WORK ITEM: The output should be all lines of the entries below in which the word "workstations" occurs.

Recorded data
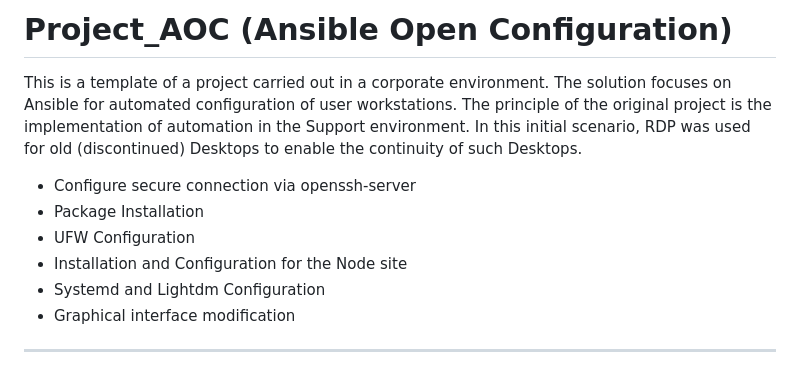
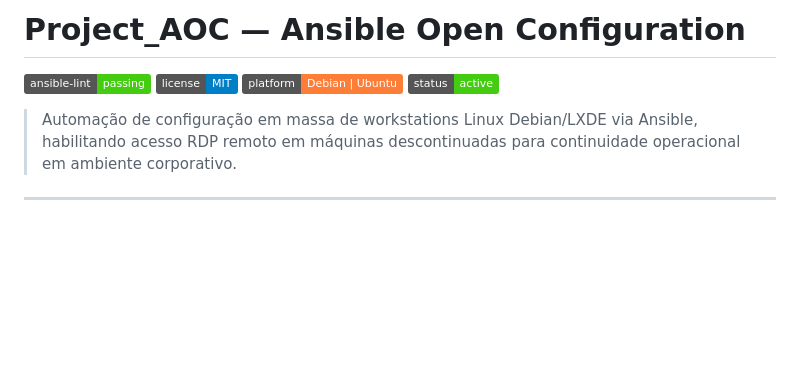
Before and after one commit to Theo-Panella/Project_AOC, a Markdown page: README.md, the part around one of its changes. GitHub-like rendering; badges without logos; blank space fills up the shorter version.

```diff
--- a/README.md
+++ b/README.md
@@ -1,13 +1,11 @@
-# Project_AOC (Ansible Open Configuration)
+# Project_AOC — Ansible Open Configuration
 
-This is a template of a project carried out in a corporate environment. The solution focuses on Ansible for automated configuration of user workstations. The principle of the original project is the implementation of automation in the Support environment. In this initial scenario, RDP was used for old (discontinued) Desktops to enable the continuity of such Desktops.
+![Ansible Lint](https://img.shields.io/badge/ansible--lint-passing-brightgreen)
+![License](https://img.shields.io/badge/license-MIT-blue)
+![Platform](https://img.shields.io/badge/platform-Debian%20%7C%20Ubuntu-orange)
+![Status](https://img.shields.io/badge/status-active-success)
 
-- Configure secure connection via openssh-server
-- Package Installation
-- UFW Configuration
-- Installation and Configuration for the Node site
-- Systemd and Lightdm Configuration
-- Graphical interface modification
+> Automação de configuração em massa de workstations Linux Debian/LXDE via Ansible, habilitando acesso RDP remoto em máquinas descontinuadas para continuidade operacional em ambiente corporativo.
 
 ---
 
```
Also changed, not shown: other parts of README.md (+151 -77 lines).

EXERCISE OUTPUT:
-This is a template of a project carried out in a corporate environment. The solution focuses on Ansible for automated configuration of user workstations. The principle of the original project is the implementation of automation in the Support environment. In this initial scenario, RDP was used for old (discontinued) Desktops to enable the continuity of such Desktops.
+> Automação de configuração em massa de workstations Linux Debian/LXDE via Ansible, habilitando acesso RDP remoto em máquinas descontinuadas para continuidade operacional em ambiente corporativo.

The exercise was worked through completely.